Museo de Jade, San Jose, Costa Rica

Jade was valued as a religious and political symbol in pre-Hispanic Central America. The nearest jade quarries are deep inside modern day Guatemala, making its transport difficult and its price high. Despite the fabulous jade artefacts on display, some of the most captivating items in the museum are made from clay, many of them in excellent condition thanks to being found intact in burial chambers.

Museo de Jade, San Jose, Costa Rica

Museo de Jade, San Jose, Costa Rica

Museo de Jade, San Jose, Costa Rica

Museo de Jade, San Jose, Costa Rica

Museo de Jade, San Jose, Costa Rica

Museo de Jade, San Jose, Costa Rica

Museo de Jade, San Jose, Costa Rica

Museo de Jade, San Jose, Costa Rica

Museo de Jade, San Jose, Costa Rica

Museo de Jade, San Jose, Costa Rica

There were a number of thriving pre-Colombian cultures in Central America, with hundreds of thousands of people inhabiting the region. Unfortunately without written histories, and the sudden impact of Spanish colonisation, very little is known about them. The artefacts in the Museo de Jade show influences particularly from the Mayan culture, with whom they had extensive trade links, but trade routes were also well established as far afield as Peru.

What is clear is that the artistic skill of the civilisations that inhabited Central America was of the highest level. Jade, gold and volcanic rock carvings, as well as numerous pottery pieces, depict all kinds of human and animal themes, including some incredible fertility pieces…some of them a little like the Kama Sutra.

Fertility symbol, Museo de Jade, San Jose, Costa Rica

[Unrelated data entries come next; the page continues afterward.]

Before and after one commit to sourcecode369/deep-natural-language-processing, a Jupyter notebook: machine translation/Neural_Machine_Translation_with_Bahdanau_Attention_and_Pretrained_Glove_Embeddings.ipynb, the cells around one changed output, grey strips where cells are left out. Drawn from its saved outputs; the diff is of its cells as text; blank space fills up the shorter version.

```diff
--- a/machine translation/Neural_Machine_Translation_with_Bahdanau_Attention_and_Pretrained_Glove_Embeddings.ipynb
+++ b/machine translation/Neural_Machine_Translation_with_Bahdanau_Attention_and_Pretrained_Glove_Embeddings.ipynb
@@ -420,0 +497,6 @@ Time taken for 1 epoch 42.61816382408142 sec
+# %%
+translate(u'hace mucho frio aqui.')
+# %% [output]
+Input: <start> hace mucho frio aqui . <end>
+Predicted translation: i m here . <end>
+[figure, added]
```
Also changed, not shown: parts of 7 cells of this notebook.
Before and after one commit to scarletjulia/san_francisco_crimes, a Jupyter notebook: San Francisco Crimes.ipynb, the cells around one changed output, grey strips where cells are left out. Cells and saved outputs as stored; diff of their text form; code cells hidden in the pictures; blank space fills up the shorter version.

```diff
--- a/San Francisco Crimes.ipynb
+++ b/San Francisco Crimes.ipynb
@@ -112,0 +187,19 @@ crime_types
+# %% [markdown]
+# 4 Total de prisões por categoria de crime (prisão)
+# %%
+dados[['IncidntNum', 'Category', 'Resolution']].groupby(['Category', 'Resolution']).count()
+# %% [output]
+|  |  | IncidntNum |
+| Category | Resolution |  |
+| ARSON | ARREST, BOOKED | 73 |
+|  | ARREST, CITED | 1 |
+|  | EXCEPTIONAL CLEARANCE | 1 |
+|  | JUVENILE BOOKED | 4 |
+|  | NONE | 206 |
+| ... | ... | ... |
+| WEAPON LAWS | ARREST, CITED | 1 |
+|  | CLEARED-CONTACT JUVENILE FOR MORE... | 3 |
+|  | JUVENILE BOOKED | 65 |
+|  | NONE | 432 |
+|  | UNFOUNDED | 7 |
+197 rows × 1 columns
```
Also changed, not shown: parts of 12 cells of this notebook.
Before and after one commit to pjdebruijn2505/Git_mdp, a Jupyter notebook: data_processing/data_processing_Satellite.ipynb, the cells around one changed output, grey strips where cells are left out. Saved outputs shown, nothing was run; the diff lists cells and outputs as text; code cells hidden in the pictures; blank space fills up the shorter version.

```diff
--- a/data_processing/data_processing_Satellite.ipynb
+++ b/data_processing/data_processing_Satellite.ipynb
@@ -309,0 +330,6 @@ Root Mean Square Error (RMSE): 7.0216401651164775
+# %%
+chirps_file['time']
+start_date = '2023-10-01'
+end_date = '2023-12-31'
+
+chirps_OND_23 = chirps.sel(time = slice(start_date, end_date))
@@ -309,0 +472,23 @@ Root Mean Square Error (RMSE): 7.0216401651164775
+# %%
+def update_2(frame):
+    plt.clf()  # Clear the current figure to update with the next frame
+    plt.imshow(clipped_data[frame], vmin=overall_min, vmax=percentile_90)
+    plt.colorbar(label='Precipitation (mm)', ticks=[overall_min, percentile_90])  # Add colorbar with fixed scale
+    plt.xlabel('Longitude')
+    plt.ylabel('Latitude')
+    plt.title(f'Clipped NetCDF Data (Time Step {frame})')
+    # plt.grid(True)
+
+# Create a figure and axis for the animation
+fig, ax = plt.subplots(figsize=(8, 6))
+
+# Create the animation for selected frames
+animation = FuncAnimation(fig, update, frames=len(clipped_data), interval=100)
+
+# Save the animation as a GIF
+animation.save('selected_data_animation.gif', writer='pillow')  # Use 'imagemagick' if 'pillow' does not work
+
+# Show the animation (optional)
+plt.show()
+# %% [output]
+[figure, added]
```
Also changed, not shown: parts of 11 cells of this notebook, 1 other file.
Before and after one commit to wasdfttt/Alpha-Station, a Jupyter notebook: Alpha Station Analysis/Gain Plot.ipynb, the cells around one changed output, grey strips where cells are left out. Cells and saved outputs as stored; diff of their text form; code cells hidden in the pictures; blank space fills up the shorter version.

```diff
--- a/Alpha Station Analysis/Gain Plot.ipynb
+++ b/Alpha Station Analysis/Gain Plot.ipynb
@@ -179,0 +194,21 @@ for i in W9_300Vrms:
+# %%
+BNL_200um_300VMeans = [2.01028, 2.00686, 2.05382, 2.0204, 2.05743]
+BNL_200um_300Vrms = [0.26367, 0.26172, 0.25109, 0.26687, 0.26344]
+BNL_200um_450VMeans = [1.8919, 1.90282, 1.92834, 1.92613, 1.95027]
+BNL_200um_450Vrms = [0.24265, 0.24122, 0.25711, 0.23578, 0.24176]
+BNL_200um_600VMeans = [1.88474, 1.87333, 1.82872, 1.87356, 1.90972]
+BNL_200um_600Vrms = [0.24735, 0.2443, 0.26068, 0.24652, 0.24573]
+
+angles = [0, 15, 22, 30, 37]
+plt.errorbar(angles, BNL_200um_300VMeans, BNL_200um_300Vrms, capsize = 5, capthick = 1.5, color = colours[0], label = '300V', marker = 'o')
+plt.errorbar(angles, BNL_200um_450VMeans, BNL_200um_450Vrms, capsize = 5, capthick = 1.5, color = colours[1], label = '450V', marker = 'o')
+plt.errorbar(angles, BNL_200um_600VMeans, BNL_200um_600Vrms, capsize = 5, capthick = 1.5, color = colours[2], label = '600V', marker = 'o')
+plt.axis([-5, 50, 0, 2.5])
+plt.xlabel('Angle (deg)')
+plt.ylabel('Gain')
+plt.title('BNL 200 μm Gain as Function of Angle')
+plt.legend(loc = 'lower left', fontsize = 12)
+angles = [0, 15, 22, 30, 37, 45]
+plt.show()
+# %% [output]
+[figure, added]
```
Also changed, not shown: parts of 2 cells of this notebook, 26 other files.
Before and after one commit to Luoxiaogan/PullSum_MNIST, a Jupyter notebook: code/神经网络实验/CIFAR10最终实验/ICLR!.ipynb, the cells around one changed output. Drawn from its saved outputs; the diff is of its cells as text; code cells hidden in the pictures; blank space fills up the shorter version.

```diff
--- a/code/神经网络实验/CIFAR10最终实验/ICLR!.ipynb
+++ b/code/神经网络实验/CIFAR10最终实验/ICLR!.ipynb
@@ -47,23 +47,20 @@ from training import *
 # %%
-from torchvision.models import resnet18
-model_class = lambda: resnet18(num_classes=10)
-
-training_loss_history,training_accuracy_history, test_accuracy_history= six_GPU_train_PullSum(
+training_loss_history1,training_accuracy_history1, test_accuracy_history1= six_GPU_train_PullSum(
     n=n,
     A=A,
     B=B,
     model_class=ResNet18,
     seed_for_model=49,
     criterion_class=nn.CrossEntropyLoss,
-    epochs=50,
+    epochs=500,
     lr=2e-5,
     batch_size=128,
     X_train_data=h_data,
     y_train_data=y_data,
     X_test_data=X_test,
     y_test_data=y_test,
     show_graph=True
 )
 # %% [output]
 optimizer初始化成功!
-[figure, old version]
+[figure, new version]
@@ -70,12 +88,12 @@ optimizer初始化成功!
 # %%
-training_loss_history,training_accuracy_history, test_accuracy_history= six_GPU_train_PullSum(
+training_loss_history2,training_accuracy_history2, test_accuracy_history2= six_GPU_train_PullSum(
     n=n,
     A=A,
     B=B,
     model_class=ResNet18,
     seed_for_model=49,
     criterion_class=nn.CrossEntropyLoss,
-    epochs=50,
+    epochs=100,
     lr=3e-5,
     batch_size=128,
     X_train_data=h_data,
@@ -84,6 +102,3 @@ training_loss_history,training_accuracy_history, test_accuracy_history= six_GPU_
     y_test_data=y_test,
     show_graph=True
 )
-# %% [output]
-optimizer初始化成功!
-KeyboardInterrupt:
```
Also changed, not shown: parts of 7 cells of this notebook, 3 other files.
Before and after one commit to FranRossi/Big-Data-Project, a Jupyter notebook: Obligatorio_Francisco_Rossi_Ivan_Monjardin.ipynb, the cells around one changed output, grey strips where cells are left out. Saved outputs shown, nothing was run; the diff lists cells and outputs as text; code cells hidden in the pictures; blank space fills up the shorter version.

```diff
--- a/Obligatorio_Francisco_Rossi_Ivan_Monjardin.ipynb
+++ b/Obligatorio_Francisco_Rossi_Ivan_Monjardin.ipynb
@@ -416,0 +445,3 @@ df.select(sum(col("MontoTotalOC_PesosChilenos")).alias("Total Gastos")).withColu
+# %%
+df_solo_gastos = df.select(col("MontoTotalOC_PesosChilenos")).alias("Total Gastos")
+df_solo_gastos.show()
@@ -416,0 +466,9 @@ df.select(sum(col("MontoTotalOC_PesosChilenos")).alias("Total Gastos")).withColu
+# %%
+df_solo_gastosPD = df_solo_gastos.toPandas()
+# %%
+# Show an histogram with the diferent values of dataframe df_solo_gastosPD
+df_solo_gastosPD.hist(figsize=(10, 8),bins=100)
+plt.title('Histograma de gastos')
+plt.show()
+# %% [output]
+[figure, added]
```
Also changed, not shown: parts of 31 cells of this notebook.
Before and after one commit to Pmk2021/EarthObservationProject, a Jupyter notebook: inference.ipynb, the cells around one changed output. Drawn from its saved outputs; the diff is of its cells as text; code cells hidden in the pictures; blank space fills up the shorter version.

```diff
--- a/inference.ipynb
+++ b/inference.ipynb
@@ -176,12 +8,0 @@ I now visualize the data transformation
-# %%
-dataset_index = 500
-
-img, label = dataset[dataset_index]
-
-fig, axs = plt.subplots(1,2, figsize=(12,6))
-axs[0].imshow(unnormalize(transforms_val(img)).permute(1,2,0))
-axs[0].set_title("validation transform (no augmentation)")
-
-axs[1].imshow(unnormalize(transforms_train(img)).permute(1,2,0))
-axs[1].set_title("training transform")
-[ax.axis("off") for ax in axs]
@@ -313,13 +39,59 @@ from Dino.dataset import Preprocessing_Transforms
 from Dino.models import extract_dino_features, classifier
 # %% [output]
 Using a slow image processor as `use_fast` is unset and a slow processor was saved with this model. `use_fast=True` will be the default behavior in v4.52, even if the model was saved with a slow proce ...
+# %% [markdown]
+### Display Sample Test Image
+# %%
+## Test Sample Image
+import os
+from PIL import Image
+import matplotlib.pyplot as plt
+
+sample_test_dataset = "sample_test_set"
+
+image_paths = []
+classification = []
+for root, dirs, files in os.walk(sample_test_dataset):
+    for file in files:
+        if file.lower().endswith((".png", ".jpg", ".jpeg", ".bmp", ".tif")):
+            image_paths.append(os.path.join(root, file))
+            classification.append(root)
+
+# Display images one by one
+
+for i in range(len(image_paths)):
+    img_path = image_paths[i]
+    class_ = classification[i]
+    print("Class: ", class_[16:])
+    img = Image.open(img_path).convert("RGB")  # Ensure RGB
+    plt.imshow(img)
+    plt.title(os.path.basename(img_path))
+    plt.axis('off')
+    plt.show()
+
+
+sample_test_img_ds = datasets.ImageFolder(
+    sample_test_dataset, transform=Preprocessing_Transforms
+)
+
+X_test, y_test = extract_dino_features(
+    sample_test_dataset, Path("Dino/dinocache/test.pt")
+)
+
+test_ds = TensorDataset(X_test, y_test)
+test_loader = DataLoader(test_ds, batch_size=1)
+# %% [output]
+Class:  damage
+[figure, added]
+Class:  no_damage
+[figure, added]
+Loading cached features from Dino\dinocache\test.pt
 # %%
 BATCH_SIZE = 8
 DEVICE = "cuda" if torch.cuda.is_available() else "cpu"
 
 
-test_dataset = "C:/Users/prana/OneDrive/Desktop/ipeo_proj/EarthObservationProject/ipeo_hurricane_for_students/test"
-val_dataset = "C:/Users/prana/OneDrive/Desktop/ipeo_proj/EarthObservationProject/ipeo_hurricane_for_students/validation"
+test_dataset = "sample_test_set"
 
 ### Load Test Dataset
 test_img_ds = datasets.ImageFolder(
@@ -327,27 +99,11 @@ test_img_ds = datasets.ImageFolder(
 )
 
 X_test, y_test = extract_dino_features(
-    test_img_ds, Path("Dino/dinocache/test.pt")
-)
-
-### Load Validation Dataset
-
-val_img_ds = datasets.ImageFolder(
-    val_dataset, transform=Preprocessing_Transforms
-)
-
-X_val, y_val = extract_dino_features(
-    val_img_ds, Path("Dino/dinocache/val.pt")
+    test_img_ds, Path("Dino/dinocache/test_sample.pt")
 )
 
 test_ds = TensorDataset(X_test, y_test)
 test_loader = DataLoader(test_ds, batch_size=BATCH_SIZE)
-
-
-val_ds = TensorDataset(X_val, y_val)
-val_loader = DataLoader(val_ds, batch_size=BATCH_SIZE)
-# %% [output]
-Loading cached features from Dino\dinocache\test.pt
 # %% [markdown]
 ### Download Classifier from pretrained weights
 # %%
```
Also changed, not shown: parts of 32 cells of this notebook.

Fertility symbol, Museo de Jade, San Jose, Costa Rica

Fertility symbol, Museo de Jade, San Jose, Costa Rica

Fertility symbol, Museo de Jade, San Jose, Costa Rica

Fertility symbol, Museo de Jade, San Jose, Costa Rica

Fertility symbol, Museo de Jade, San Jose, Costa Rica

Fertility symbol, Museo de Jade, San Jose, Costa Rica

Fertility symbol, Museo de Jade, San Jose, Costa Rica

Fertility symbol, Museo de Jade, San Jose, Costa Rica

Fertility symbol, Museo de Jade, San Jose, Costa Rica

Of the many animals on display, frogs and birds are most abundant, but there are crocodiles, bats and snakes amongst others. Like all cultures, those in Central America took their inspiration from the natural world and their art reflects their experience of what would have been a much more pristine environment than the one we can see today.

I was struck by the ability of the artists in creating lifelike and yet symbolic human figures out of volcanic rock. Some appear to be smoking, while others carry the decapitated heads of those they have killed in battle.

IMG_6865

Museo de Jade, San Jose, Costa Rica

Museo de Jade, San Jose, Costa Rica

Museo de Jade, San Jose, Costa Rica

Museo de Jade, San Jose, Costa Rica

Museo de Jade, San Jose, Costa Rica

Museo de Jade, San Jose, Costa Rica